Seasonal Pricing Fluctuations
While pricing for all lumber species is influenced by a number of factors, Ipe’s seasonal availability makes its pricing throughout a given season particularly variable. If you inquired about pricing for the exact same Ipe decking project from the same lumber supplier at the beginning of decking season, then again in the middle of the summer, and then again toward the end, you’d almost certainly be quoted extremely different prices for that order. And there’s good reason for the disparity.
The quote requested in spring, at the start of deck-building season, would be the lowest. The reason is simple: supply and demand. Any lumber supplier would have its greatest selection and largest inventory of Ipe decking lumber then, fresh from Brazil. If that order is placed at that point, and it’s on the small side, fulfilling it will require breaking about a dozen packs of Ipe to meet the size and grade specifications for your order. The price will be increased in order to cover the added labor and processing time required to fill the order.
Order Size Pricing Fluctuations
Let’s continue with the example described above. But let’s say that you know you’re going to use approximately 5 times the amount of lumber for additional projects throughout the summer. The price per board foot will be reduced, since the need for breaking packs will be reduced, in turn reducing the overhead expenses associated with filling your order.
The reason is tied to both the order size and associated overhead expense but also to the seasonal availability and changing costs of acquiring more Ipe. If you wait until mid-way through the season, you may end up having to purchase higher-grade Ipe than you actually need, due to availability. Picking through already broken packs to find the sizes your Ipe order requires will also lead to added labor costs.

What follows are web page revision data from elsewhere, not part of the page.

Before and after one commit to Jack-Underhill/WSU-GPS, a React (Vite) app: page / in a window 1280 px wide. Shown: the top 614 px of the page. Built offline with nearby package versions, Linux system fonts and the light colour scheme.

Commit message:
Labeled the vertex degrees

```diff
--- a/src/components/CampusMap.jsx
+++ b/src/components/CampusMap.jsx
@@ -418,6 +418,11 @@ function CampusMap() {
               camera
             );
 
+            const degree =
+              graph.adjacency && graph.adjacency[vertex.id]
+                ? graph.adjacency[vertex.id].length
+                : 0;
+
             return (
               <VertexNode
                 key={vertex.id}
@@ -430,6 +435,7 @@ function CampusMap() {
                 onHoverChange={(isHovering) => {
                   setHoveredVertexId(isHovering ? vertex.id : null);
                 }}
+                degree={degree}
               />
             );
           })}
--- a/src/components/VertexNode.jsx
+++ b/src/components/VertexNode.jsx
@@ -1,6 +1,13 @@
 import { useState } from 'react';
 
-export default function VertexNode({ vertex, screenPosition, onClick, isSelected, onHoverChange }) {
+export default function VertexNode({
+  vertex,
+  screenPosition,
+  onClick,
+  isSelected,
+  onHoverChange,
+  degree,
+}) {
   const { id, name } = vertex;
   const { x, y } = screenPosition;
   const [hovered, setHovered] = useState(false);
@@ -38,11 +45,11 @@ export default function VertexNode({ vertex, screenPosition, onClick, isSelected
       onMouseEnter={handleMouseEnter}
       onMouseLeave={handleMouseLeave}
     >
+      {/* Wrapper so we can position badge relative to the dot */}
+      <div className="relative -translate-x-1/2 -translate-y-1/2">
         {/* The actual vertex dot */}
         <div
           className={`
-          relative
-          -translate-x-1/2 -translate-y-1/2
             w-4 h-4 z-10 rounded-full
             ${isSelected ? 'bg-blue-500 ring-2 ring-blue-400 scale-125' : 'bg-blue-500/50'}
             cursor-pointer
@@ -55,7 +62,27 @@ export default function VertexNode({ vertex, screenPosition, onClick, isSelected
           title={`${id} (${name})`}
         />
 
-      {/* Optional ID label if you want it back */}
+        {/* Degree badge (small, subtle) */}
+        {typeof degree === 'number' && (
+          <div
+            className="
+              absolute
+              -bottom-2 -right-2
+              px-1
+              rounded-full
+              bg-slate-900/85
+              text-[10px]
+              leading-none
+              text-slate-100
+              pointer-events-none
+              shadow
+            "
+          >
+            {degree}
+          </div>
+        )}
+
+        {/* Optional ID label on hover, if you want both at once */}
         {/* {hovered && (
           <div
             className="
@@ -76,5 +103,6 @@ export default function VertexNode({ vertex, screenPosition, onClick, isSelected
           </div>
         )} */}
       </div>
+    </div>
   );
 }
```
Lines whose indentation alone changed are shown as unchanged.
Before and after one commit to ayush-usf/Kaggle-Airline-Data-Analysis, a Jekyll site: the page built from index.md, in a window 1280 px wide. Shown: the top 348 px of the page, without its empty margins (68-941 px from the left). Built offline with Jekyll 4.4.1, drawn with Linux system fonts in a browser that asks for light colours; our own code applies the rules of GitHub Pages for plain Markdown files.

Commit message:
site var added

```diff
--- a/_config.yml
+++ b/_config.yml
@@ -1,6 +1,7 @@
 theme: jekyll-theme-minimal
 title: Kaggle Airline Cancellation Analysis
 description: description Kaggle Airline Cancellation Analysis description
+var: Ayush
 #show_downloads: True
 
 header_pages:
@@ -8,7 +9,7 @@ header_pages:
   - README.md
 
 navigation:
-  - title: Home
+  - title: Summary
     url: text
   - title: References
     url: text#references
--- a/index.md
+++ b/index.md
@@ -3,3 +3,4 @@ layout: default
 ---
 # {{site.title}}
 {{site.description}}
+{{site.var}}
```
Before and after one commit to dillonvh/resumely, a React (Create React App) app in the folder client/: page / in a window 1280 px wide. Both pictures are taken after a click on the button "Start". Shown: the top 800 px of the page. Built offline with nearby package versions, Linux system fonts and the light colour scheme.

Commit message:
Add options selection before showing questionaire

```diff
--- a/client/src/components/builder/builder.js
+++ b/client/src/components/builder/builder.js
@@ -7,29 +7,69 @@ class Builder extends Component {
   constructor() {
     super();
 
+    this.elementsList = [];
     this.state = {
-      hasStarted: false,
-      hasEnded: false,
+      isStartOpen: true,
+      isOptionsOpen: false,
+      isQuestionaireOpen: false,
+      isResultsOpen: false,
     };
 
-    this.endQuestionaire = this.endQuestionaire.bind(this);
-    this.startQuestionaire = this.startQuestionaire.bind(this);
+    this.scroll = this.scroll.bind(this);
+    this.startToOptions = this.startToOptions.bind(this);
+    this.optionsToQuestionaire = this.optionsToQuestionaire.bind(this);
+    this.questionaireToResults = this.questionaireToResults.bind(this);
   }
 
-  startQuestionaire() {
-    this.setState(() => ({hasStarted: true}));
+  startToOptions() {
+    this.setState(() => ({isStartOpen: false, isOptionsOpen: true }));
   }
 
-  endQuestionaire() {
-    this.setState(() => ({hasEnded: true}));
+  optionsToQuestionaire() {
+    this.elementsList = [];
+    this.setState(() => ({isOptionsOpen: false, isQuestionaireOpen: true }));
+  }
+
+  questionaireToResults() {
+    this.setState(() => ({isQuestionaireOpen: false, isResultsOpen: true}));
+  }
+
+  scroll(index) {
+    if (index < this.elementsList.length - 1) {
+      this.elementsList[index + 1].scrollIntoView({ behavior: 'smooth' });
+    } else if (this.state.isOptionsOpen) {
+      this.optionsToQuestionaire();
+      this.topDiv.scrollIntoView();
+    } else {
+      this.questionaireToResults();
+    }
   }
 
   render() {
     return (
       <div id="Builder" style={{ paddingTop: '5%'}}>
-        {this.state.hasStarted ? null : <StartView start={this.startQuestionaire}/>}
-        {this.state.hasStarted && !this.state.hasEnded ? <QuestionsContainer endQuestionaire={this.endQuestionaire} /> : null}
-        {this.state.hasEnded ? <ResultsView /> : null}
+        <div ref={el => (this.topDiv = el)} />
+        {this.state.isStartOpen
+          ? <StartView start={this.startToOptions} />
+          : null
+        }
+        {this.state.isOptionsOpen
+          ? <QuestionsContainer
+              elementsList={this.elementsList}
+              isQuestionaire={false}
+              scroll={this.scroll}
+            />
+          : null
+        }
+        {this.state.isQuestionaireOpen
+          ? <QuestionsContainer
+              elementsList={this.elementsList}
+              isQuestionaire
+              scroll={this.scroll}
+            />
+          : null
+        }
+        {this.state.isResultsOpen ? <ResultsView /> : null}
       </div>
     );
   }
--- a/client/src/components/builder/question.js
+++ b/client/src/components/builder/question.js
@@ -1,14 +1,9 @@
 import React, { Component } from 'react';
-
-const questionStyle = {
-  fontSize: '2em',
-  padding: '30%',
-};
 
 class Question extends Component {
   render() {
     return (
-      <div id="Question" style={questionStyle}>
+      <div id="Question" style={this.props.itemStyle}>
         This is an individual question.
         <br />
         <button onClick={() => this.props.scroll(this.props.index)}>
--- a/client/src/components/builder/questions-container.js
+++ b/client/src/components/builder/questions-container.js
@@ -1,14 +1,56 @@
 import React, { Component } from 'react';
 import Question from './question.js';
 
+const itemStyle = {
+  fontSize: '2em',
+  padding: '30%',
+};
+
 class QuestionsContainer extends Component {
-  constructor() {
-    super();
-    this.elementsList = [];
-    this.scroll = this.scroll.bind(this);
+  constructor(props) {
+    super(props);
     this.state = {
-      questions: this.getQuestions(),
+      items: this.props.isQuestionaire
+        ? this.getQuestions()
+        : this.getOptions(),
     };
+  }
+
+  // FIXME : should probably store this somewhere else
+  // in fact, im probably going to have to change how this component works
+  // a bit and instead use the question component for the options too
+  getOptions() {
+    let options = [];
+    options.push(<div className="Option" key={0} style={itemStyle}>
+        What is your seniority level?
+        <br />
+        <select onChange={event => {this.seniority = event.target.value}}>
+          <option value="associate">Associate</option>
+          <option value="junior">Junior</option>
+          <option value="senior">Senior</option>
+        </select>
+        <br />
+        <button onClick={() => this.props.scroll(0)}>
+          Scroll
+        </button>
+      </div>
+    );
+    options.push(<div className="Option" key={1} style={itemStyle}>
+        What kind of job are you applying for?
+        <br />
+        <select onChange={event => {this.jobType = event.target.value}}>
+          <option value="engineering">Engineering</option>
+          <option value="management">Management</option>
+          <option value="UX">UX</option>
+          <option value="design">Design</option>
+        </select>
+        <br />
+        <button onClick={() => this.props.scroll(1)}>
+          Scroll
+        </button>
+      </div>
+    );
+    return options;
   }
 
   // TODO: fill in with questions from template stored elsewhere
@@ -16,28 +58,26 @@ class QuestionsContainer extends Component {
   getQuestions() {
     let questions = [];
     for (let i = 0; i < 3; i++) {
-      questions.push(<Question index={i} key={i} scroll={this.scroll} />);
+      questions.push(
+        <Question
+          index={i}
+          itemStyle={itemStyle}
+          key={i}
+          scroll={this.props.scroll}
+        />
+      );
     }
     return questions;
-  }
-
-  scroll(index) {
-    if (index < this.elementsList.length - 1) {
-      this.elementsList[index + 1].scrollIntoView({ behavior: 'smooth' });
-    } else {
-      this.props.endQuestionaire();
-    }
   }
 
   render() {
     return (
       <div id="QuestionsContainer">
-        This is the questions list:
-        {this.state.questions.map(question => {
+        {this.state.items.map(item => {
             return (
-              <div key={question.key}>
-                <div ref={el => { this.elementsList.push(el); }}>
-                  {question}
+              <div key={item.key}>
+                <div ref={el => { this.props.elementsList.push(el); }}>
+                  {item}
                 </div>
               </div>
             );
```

By the end of the season, the same order may cost even more, since supply will be low, and due to the Brazilian rainy season, no more Ipe will be coming until winter.
Continue reading with Part 2.